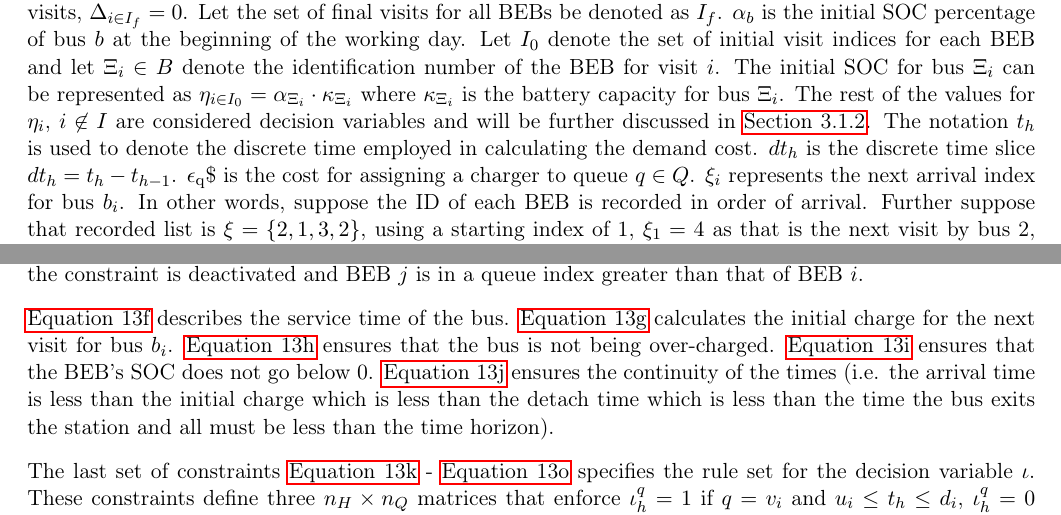
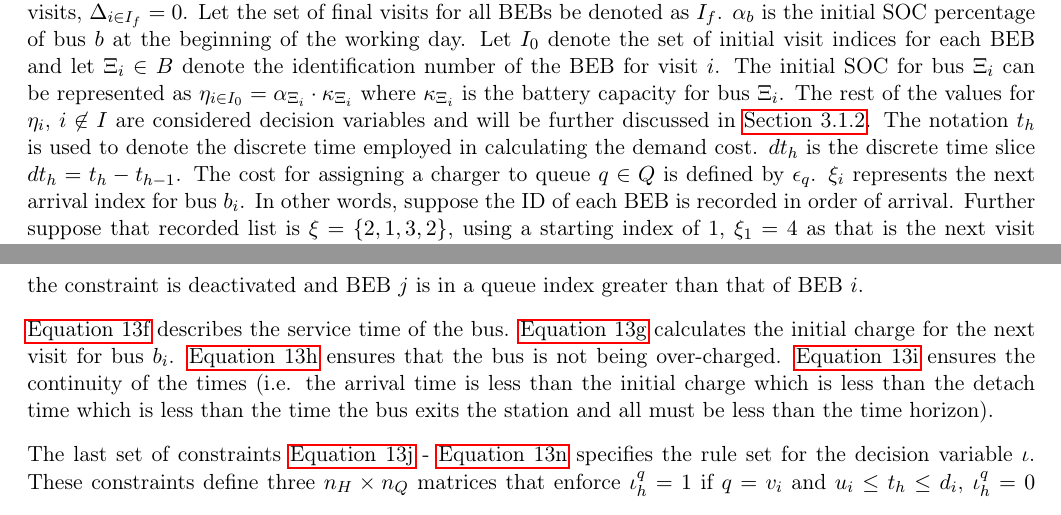
Before and after one commit to alexb7711/sa-pap-paper, a LaTeX document (main.tex): two parts of pages 4 and 10 of 20, joined at a grey line, cut so that both start at the same text. Compiled offline with pdfLaTeX.

Commit message:
Clean up some of the scuff (#47)

```diff
--- a/main.tex
+++ b/main.tex
@@ -226,12 +226,12 @@ each BEB and let \(\Xi_i \in B\) denote the identification number of the BEB for
 be represented as \(\eta_{i \in \Isetinit} = \alpha_{\Xi_i} \cdot \kappa_{\Xi_i}\) where \(\kappa_{\Xi_i}\) is the battery capacity for bus \(\Xi_i\). The
 rest of the values for \(\eta_i\), \(i \not\in I\) are considered decision variables and will be further discussed in
 \ref{sec:decision-variables}. The notation \(t_h\) is used to denote the discrete time employed in calculating the demand cost.
-\(dt_h\) is the discrete time slice \(dt_h = t_h - t_{h-1}\). \(\epsilon\)\textsubscript{q}\$ is the cost for assigning a charger to queue \(q \in Q\).
-\(\xi_i\) represents the next arrival index for bus \(b_i\). In other words, suppose the ID of each BEB is recorded in order
-of arrival. Further suppose that recorded list is \(\xi = \{ 2,1,3,2 \}\), using a starting index of 1, \(\xi_1 = 4\) as that is
-the next visit by bus 2, the same as the first visit index. The arrival and departure times of bus visit \(i\) to the
-station are denoted as \(a_i\) and \(e_i\), respectively. Lastly, \(r_q\) represents the power supplied from the charger in
-queue \(q \in Q\).
+\(dt_h\) is the discrete time slice \(dt_h = t_h - t_{h-1}\). The cost for assigning a charger to queue \(q \in Q\) is defined
+by \(\epsilon_q\). \(\xi_i\) represents the next arrival index for bus \(b_i\). In other words, suppose the ID of each BEB is recorded
+in order of arrival. Further suppose that recorded list is \(\xi = \{ 2,1,3,2 \}\), using a starting index of 1, \(\xi_1 = 4\)
+as that is the next visit by bus 2, the same as the first visit index. The arrival and departure times of bus visit \(i\)
+to the station are denoted as \(a_i\) and \(e_i\), respectively. Lastly, \(r_q\) represents the power supplied from the
+charger in queue \(q \in Q\).
 
 \begin{table}[htbp]
 \caption{\label{tab:variables}Table of variables used in the paper.}
@@ -603,10 +599,9 @@ Similarly, \(\psi_{ij}\) determines whether the vehicles will be charging in the
 constraint is deactivated and BEB \(j\) is in a queue index greater than that of BEB \(i\).
 
 \ref{seq:c5} describes the service time of the bus. \ref{seq:c6} calculates the initial charge for the next visit for
-bus \(b_i\). \ref{seq:c7} ensures that the bus is not being over-charged. \ref{seq:c8} ensures that the BEB's SOC does not
-go below 0. \ref{seq:c11} ensures the continuity of the times (i.e. the arrival time is less than the initial charge
-which is less than the detach time which is less than the time the bus exits the station and all must be less than the
-time horizon).
+bus \(b_i\). \ref{seq:c7} ensures that the bus is not being over-charged. \ref{seq:c11} ensures the continuity of the
+times (i.e. the arrival time is less than the initial charge which is less than the detach time which is less than the
+time the bus exits the station and all must be less than the time horizon).
 
 The last set of constraints \ref{seq:c12} - \ref{seq:c16} specifies the rule set for the decision variable \(\iota\). These
 constraints define three \(n_H \times n_Q\) matrices that enforce \(\iota_h^q = 1\) if \(q = v_i\) and \(u_i \le t_h \le d_i\), \(\iota_h^q = 0\)
```
Also changed, not shown: main.tex (24 more changed lines), 3 other files.
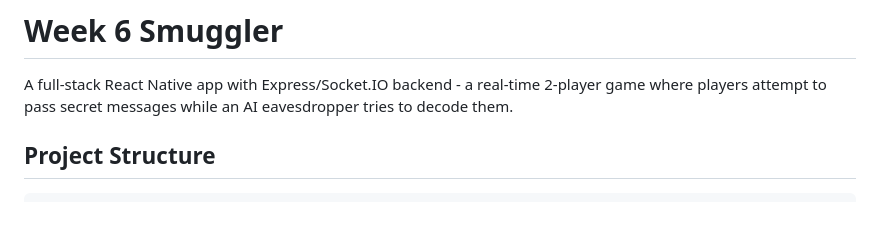
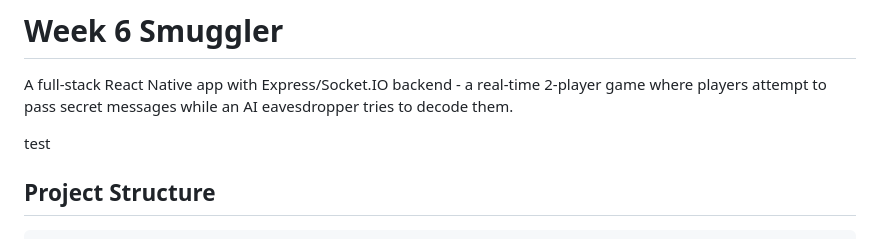
Before and after one commit to guy-car/week6-smuggler, a Markdown page: README.md, the part around the change. Rendered like a GitHub page; blank space fills up the shorter version.

```diff
--- a/README.md
+++ b/README.md
@@ -1,6 +1,8 @@
 # Week 6 Smuggler
 
 A full-stack React Native app with Express/Socket.IO backend - a real-time 2-player game where players attempt to pass secret messages while an AI eavesdropper tries to decode them.
+
+test
 
 ## Project Structure
 
```
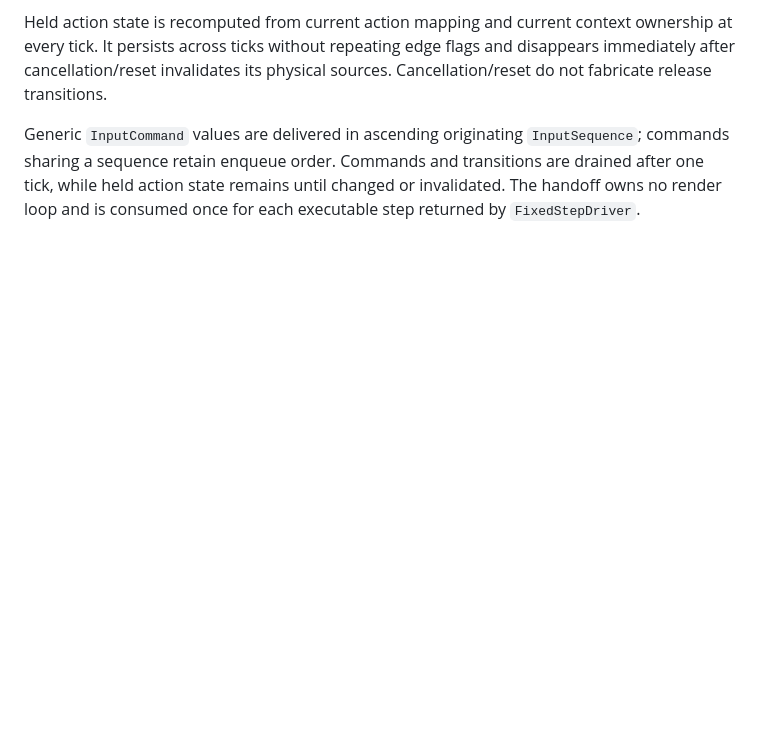
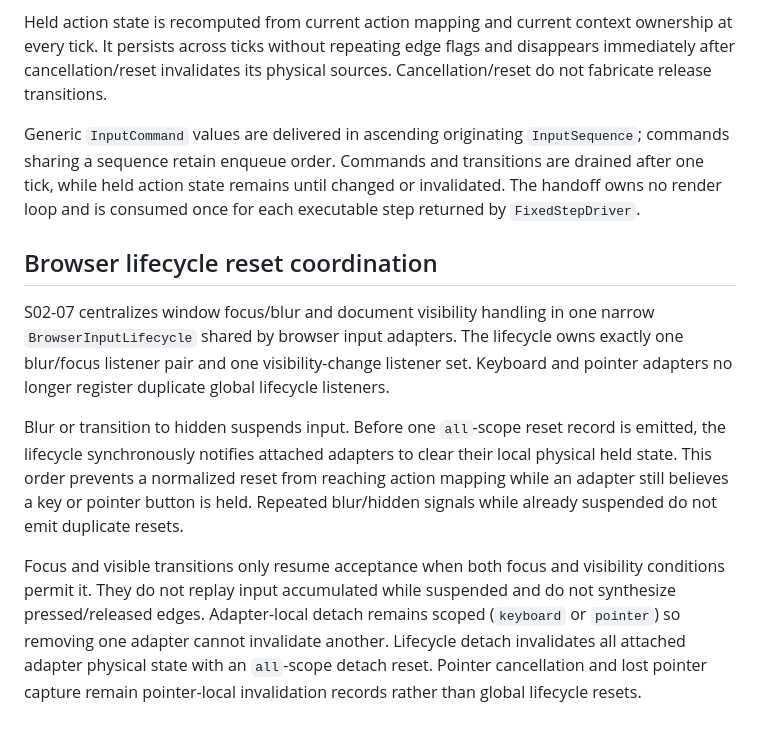
Before and after one commit to drakeshard/web-foundation, a Markdown page: docs/architecture/input.md, the part around the change. Drawn GitHub-style; blank space fills up the shorter version.

Commit message:
docs(input): define browser lifecycle reset coordination

```diff
--- a/docs/architecture/input.md
+++ b/docs/architecture/input.md
@@ -127,3 +127,10 @@ A tick snapshot contains three coordinated views: contextual action states, orde
 Held action state is recomputed from current action mapping and current context ownership at every tick. It persists across ticks without repeating edge flags and disappears immediately after cancellation/reset invalidates its physical sources. Cancellation/reset do not fabricate release transitions.
 
 Generic `InputCommand` values are delivered in ascending originating `InputSequence`; commands sharing a sequence retain enqueue order. Commands and transitions are drained after one tick, while held action state remains until changed or invalidated. The handoff owns no render loop and is consumed once for each executable step returned by `FixedStepDriver`.
+## Browser lifecycle reset coordination
+
+S02-07 centralizes window focus/blur and document visibility handling in one narrow `BrowserInputLifecycle` shared by browser input adapters. The lifecycle owns exactly one blur/focus listener pair and one visibility-change listener set. Keyboard and pointer adapters no longer register duplicate global lifecycle listeners.
+
+Blur or transition to hidden suspends input. Before one `all`-scope reset record is emitted, the lifecycle synchronously notifies attached adapters to clear their local physical held state. This order prevents a normalized reset from reaching action mapping while an adapter still believes a key or pointer button is held. Repeated blur/hidden signals while already suspended do not emit duplicate resets.
+
+Focus and visible transitions only resume acceptance when both focus and visibility conditions permit it. They do not replay input accumulated while suspended and do not synthesize pressed/released edges. Adapter-local detach remains scoped (`keyboard` or `pointer`) so removing one adapter cannot invalidate another. Lifecycle detach invalidates all attached adapter physical state with an `all`-scope detach reset. Pointer cancellation and lost pointer capture remain pointer-local invalidation records rather than global lifecycle resets.
```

= TASK TO COMPLETE =
Copy each line containing the word "initial" from the data.

= EXERCISE RESPONSE =
 \ref{seq:c5} describes the service time of the bus. \ref{seq:c6} calculates the initial charge for the next visit for
-go below 0. \ref{seq:c11} ensures the continuity of the times (i.e. the arrival time is less than the initial charge
+times (i.e. the arrival time is less than the initial charge which is less than the detach time which is less than the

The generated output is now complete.